As Christmas 2015 greeted the Pacific Northwest, the sun came out behind the clouds and the Olympic Mountains glistened in the cool, crisp sun. One year ago, Hurricane Ridge had just 20 inches of snow and would have a high snowpack of 25 inches for the entire winter. The Waterhole Weather Station, located 200 feet below Hurricane Ridge, has a snowpack of just under 7 FEET of snow so far in 2015, with more on the way.
There is actually so much snow at Hurricane Ridge right now that Olympic National Park crews will be needing an extra day to get the road ready to open. The Ridge’s ski and snowboard area, just 17 miles from downtown Port Angeles, Washington, was supposed to open Saturday, the 26th of December. However, due to amazing amounts of snow, it will not open until Sunday the 27th. The Hurricane Ridge area will remain open daily through Jan. 3, weather permitting. For more on the conditions of both the road and the region, please read our earlier post.
Elsewhere around the Olympic Mountains, the snow is stacking up. Above the Dungeness River in a drier section of the Olympic Mountain Range, the snowpack is 30 inches at 4,010 feet. Not a bad total for being in what some consider a rain shadow.
The Buckinghorse Weather Station, located at 4,870 feet, has a snowpack of 99 inches! At this time last year, they had around one foot.
At Mount Crag near Hood Canal, the weather station is also reporting great news for the Olympic Mountain snowpack.
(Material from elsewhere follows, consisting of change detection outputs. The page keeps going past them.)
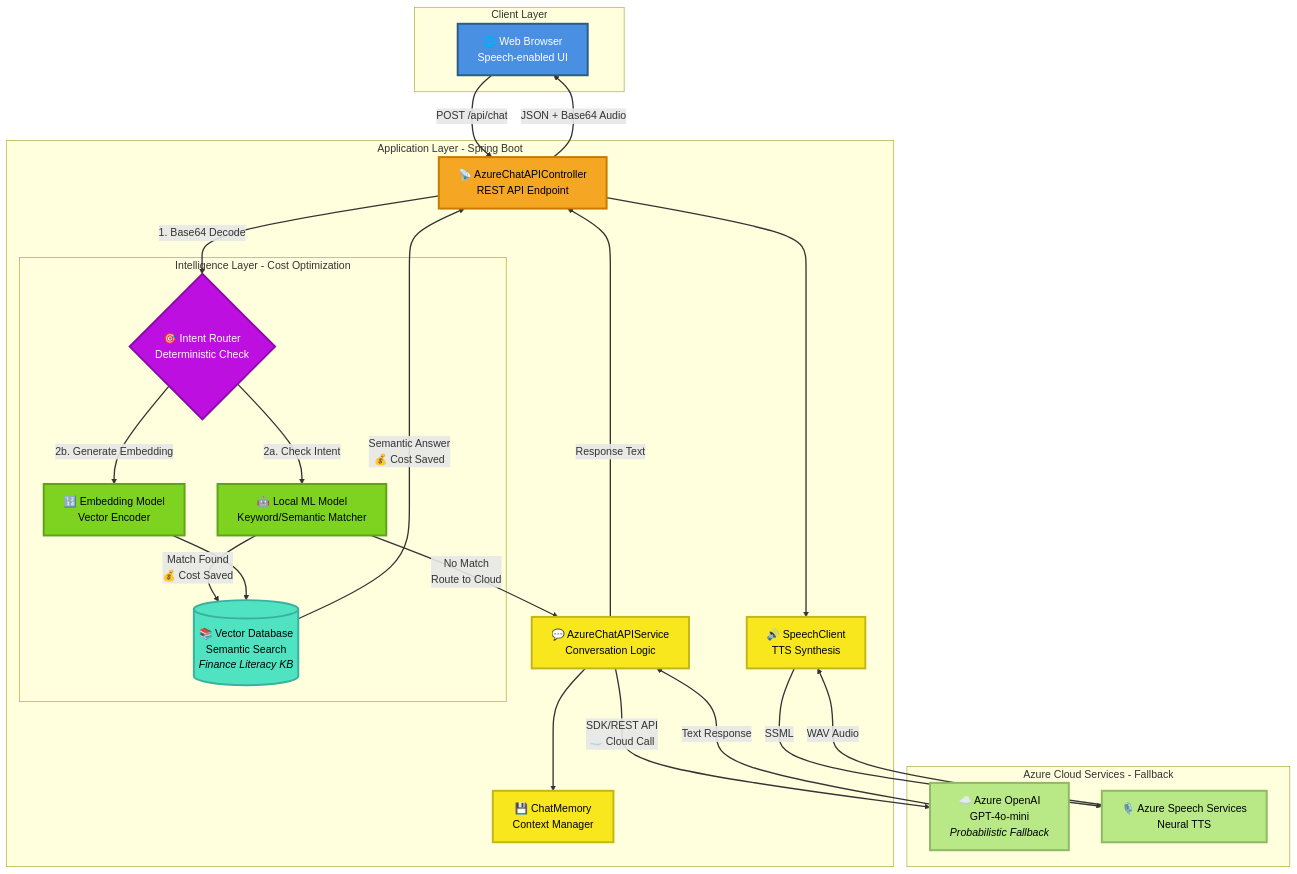
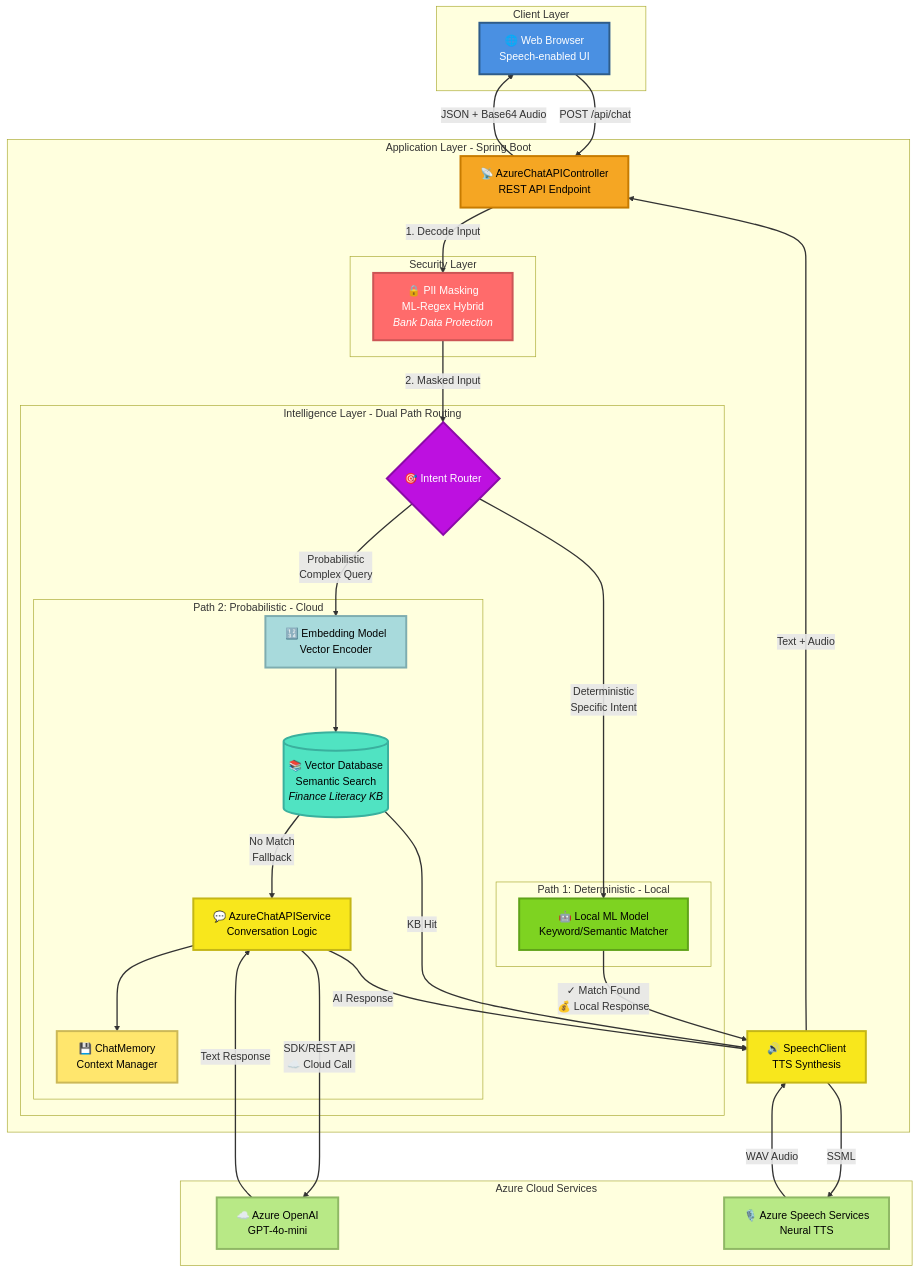
The first of 12 diagrams in ARCHITECTURE_DIAGRAMS.md (zerriet/azureBotSample), drawn with Mermaid before and after one commit. The commit also changed other lines of this file, not shown here.

First line of the commit message:
Update architecture diagrams with correct dual-path routing and PII masking

````diff
--- a/ARCHITECTURE_DIAGRAMS.md
+++ b/ARCHITECTURE_DIAGRAMS.md
@@ -11,63 +11,76 @@
 ```mermaid
 graph TB
     subgraph "Client Layer"
         UI["🌐 Web Browser<br/>Speech-enabled UI"]
     end
 
     subgraph "Application Layer - Spring Boot"
         Controller["📡 AzureChatAPIController<br/>REST API Endpoint"]
 
-        subgraph "Intelligence Layer - Cost Optimization"
-            Router{"🎯 Intent Router<br/>Deterministic Check"}
-            LocalML["🤖 Local ML Model<br/>Keyword/Semantic Matcher"]
-            Embedding["🔢 Embedding Model<br/>Vector Encoder"]
-            VectorDB[("📚 Vector Database<br/>Semantic Search<br/><i>Finance Literacy KB</i>")]
+        subgraph "Security Layer"
+            PIIMask["🔒 PII Masking<br/>ML-Regex Hybrid<br/><i>Bank Data Protection</i>"]
         end
 
-        ChatService["💬 AzureChatAPIService<br/>Conversation Logic"]
+        subgraph "Intelligence Layer - Dual Path Routing"
+            Router{"🎯 Intent Router"}
+
+            subgraph "Path 1: Deterministic - Local"
+                LocalML["🤖 Local ML Model<br/>Keyword/Semantic Matcher"]
+            end
+
+            subgraph "Path 2: Probabilistic - Cloud"
+                Embedding["🔢 Embedding Model<br/>Vector Encoder"]
+                VectorDB[("📚 Vector Database<br/>Semantic Search<br/><i>Finance Literacy KB</i>")]
+                ChatService["💬 AzureChatAPIService<br/>Conversation Logic"]
+                Memory["💾 ChatMemory<br/>Context Manager"]
+            end
+        end
+
         SpeechService["🔊 SpeechClient<br/>TTS Synthesis"]
-        Memory["💾 ChatMemory<br/>Context Manager"]
     end
 
-    subgraph "Azure Cloud Services - Fallback"
-        OpenAI["☁️ Azure OpenAI<br/>GPT-4o-mini<br/><i>Probabilistic Fallback</i>"]
+    subgraph "Azure Cloud Services"
+        OpenAI["☁️ Azure OpenAI<br/>GPT-4o-mini"]
         Speech["🎙️ Azure Speech Services<br/>Neural TTS"]
     end
 
     UI -->|"POST /api/chat"| Controller
-    Controller -->|"1. Base64 Decode"| Router
+    Controller -->|"1. Decode Input"| PIIMask
+    PIIMask -->|"2. Masked Input"| Router
 
-    Router -->|"2a. Check Intent"| LocalML
-    Router -->|"2b. Generate Embedding"| Embedding
+    Router -->|"Deterministic<br/>Specific Intent"| LocalML
+    Router -->|"Probabilistic<br/>Complex Query"| Embedding
 
-    LocalML -->|"Match Found<br/>💰 Cost Saved"| VectorDB
-    LocalML -->|"No Match<br/>Route to Cloud"| ChatService
+    LocalML -->|"✓ Match Found<br/>💰 Local Response"| SpeechService
 
     Embedding --> VectorDB
-    VectorDB -->|"Semantic Answer<br/>💰 Cost Saved"| Controller
+    VectorDB -->|"KB Hit"| SpeechService
+    VectorDB -->|"No Match<br/>Fallback"| ChatService
 
-    Controller --> SpeechService
     ChatService --> Memory
     ChatService -->|"SDK/REST API<br/>☁️ Cloud Call"| OpenAI
+    OpenAI -->|"Text Response"| ChatService
+    ChatService -->|"AI Response"| SpeechService
+
     SpeechService -->|"SSML"| Speech
-    OpenAI -->|"Text Response"| ChatService
     Speech -->|"WAV Audio"| SpeechService
-    ChatService -->|"Response Text"| Controller
+    SpeechService -->|"Text + Audio"| Controller
     Controller -->|"JSON + Base64 Audio"| UI
 
     %% Styling for visibility in both light and dark modes
     style UI fill:#4A90E2,stroke:#2E5C8A,stroke-width:3px,color:#FFFFFF
     style Controller fill:#F5A623,stroke:#C77B00,stroke-width:3px,color:#000000
+    style PIIMask fill:#FF6B6B,stroke:#CC5555,stroke-width:3px,color:#FFFFFF
     style Router fill:#BD10E0,stroke:#8B0AA8,stroke-width:3px,color:#FFFFFF
     style LocalML fill:#7ED321,stroke:#5FA319,stroke-width:3px,color:#000000
-    style Embedding fill:#7ED321,stroke:#5FA319,stroke-width:3px,color:#000000
+    style Embedding fill:#A8DADC,stroke:#7EADB0,stroke-width:3px,color:#000000
     style VectorDB fill:#50E3C2,stroke:#3AB09E,stroke-width:3px,color:#000000
     style ChatService fill:#F8E71C,stroke:#C4B616,stroke-width:3px,color:#000000
     style SpeechService fill:#F8E71C,stroke:#C4B616,stroke-width:3px,color:#000000
-    style Memory fill:#F8E71C,stroke:#C4B616,stroke-width:3px,color:#000000
+    style Memory fill:#FFE66D,stroke:#CCB857,stroke-width:3px,color:#000000
     style OpenAI fill:#B8E986,stroke:#8FB865,stroke-width:3px,color:#000000
     style Speech fill:#B8E986,stroke:#8FB865,stroke-width:3px,color:#000000
 
     %% Link styling for better visibility
     linkStyle default stroke:#333,stroke-width:2px
 ```
````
At 3,960 feet, the station is reporting a snow depth of 64 inches.